WHAT IS NEEDED:
Restate each entry exactly, without pictures.

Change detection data
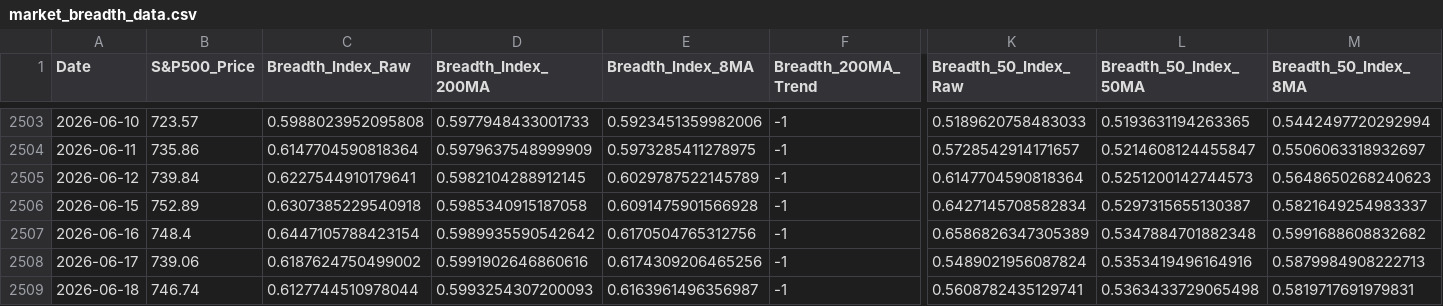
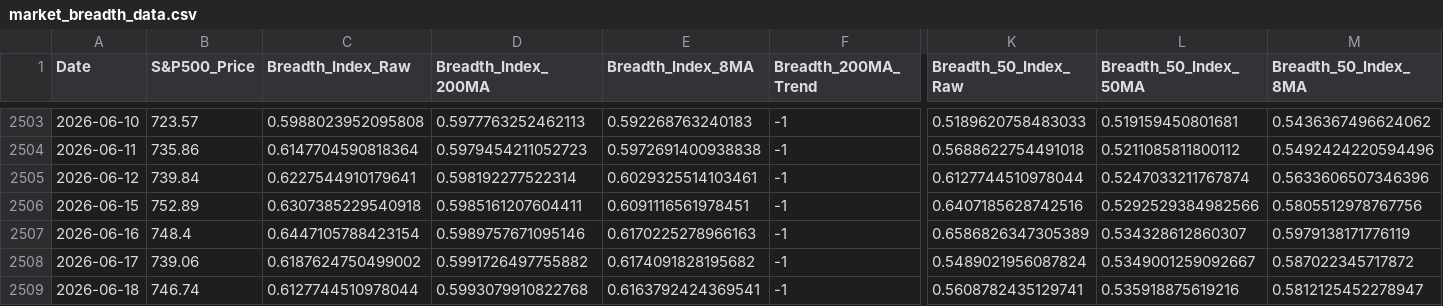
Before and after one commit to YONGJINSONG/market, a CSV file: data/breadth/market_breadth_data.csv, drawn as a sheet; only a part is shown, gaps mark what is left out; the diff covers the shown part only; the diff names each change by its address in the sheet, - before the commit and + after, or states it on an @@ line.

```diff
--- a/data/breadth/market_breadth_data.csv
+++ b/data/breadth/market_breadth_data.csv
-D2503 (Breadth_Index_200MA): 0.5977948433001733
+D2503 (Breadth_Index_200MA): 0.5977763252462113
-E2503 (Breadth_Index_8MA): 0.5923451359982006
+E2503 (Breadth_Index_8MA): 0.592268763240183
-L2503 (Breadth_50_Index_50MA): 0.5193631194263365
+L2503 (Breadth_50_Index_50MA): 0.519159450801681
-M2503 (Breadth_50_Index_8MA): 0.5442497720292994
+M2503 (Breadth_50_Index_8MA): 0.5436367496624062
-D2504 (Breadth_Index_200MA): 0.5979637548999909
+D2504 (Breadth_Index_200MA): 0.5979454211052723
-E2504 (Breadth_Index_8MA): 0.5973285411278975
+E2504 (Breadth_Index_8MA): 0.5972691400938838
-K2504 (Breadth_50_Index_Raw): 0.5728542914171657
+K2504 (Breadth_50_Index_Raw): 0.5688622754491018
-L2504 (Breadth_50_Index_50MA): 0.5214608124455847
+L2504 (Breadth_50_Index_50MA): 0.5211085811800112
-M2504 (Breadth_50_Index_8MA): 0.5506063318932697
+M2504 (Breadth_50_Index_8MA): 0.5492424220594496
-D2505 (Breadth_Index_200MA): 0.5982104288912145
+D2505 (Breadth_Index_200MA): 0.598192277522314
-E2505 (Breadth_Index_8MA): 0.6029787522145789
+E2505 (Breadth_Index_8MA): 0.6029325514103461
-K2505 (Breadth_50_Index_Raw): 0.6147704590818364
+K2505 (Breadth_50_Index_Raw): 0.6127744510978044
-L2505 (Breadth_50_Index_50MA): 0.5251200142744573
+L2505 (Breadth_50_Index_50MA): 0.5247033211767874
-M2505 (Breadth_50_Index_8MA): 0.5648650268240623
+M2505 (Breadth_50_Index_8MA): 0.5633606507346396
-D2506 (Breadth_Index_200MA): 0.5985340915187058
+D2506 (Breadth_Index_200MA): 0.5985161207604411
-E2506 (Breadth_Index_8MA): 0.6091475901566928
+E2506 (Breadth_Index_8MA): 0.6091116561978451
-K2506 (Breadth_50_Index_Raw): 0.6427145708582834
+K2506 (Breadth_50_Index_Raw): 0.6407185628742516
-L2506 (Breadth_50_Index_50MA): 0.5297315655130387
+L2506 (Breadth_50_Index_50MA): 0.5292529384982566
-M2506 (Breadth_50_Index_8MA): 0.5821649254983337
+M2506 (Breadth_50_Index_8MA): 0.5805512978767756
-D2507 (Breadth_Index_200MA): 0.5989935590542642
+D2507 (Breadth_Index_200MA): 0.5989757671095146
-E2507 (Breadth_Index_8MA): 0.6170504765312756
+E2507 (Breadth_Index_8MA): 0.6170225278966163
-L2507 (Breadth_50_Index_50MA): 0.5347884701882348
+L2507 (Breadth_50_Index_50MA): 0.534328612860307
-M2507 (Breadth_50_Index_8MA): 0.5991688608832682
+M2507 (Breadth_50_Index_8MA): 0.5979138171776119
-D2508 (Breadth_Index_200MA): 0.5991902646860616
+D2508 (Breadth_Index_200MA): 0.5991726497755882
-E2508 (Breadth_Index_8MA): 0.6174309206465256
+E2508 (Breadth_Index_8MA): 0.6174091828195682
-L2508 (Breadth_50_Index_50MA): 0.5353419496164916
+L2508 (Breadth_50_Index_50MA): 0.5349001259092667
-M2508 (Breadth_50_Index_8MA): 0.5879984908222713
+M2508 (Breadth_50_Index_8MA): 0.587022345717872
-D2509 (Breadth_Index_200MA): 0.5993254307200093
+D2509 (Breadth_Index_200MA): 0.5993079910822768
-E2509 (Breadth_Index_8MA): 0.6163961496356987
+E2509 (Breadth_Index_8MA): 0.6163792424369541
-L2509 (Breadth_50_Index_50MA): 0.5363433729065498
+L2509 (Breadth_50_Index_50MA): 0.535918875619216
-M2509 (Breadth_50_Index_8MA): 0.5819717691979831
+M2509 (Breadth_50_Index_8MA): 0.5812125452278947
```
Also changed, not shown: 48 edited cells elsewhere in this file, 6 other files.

EXERCISE SOLUTION:
Before and after one commit to YONGJINSONG/market, a CSV file: data/breadth/market_breadth_data.csv, drawn as a sheet; only a part is shown, gaps mark what is left out; the diff covers the shown part only; the diff names each change by its address in the sheet, - before the commit and + after, or states it on an @@ line.

```diff
--- a/data/breadth/market_breadth_data.csv
+++ b/data/breadth/market_breadth_data.csv
-D2503 (Breadth_Index_200MA): 0.5977948433001733
+D2503 (Breadth_Index_200MA): 0.5977763252462113
-E2503 (Breadth_Index_8MA): 0.5923451359982006
+E2503 (Breadth_Index_8MA): 0.592268763240183
-L2503 (Breadth_50_Index_50MA): 0.5193631194263365
+L2503 (Breadth_50_Index_50MA): 0.519159450801681
-M2503 (Breadth_50_Index_8MA): 0.5442497720292994
+M2503 (Breadth_50_Index_8MA): 0.5436367496624062
-D2504 (Breadth_Index_200MA): 0.5979637548999909
+D2504 (Breadth_Index_200MA): 0.5979454211052723
-E2504 (Breadth_Index_8MA): 0.5973285411278975
+E2504 (Breadth_Index_8MA): 0.5972691400938838
-K2504 (Breadth_50_Index_Raw): 0.5728542914171657
+K2504 (Breadth_50_Index_Raw): 0.5688622754491018
-L2504 (Breadth_50_Index_50MA): 0.5214608124455847
+L2504 (Breadth_50_Index_50MA): 0.5211085811800112
-M2504 (Breadth_50_Index_8MA): 0.5506063318932697
+M2504 (Breadth_50_Index_8MA): 0.5492424220594496
-D2505 (Breadth_Index_200MA): 0.5982104288912145
+D2505 (Breadth_Index_200MA): 0.598192277522314
-E2505 (Breadth_Index_8MA): 0.6029787522145789
+E2505 (Breadth_Index_8MA): 0.6029325514103461
-K2505 (Breadth_50_Index_Raw): 0.6147704590818364
+K2505 (Breadth_50_Index_Raw): 0.6127744510978044
-L2505 (Breadth_50_Index_50MA): 0.5251200142744573
+L2505 (Breadth_50_Index_50MA): 0.5247033211767874
-M2505 (Breadth_50_Index_8MA): 0.5648650268240623
+M2505 (Breadth_50_Index_8MA): 0.5633606507346396
-D2506 (Breadth_Index_200MA): 0.5985340915187058
+D2506 (Breadth_Index_200MA): 0.5985161207604411
-E2506 (Breadth_Index_8MA): 0.6091475901566928
+E2506 (Breadth_Index_8MA): 0.6091116561978451
-K2506 (Breadth_50_Index_Raw): 0.6427145708582834
+K2506 (Breadth_50_Index_Raw): 0.6407185628742516
-L2506 (Breadth_50_Index_50MA): 0.5297315655130387
+L2506 (Breadth_50_Index_50MA): 0.5292529384982566
-M2506 (Breadth_50_Index_8MA): 0.5821649254983337
+M2506 (Breadth_50_Index_8MA): 0.5805512978767756
-D2507 (Breadth_Index_200MA): 0.5989935590542642
+D2507 (Breadth_Index_200MA): 0.5989757671095146
-E2507 (Breadth_Index_8MA): 0.6170504765312756
+E2507 (Breadth_Index_8MA): 0.6170225278966163
-L2507 (Breadth_50_Index_50MA): 0.5347884701882348
+L2507 (Breadth_50_Index_50MA): 0.534328612860307
-M2507 (Breadth_50_Index_8MA): 0.5991688608832682
+M2507 (Breadth_50_Index_8MA): 0.5979138171776119
-D2508 (Breadth_Index_200MA): 0.5991902646860616
+D2508 (Breadth_Index_200MA): 0.5991726497755882
-E2508 (Breadth_Index_8MA): 0.6174309206465256
+E2508 (Breadth_Index_8MA): 0.6174091828195682
-L2508 (Breadth_50_Index_50MA): 0.5353419496164916
+L2508 (Breadth_50_Index_50MA): 0.5349001259092667
-M2508 (Breadth_50_Index_8MA): 0.5879984908222713
+M2508 (Breadth_50_Index_8MA): 0.587022345717872
-D2509 (Breadth_Index_200MA): 0.5993254307200093
+D2509 (Breadth_Index_200MA): 0.5993079910822768
-E2509 (Breadth_Index_8MA): 0.6163961496356987
+E2509 (Breadth_Index_8MA): 0.6163792424369541
-L2509 (Breadth_50_Index_50MA): 0.5363433729065498
+L2509 (Breadth_50_Index_50MA): 0.535918875619216
-M2509 (Breadth_50_Index_8MA): 0.5819717691979831
+M2509 (Breadth_50_Index_8MA): 0.5812125452278947
```
Also changed, not shown: 48 edited cells elsewhere in this file, 6 other files.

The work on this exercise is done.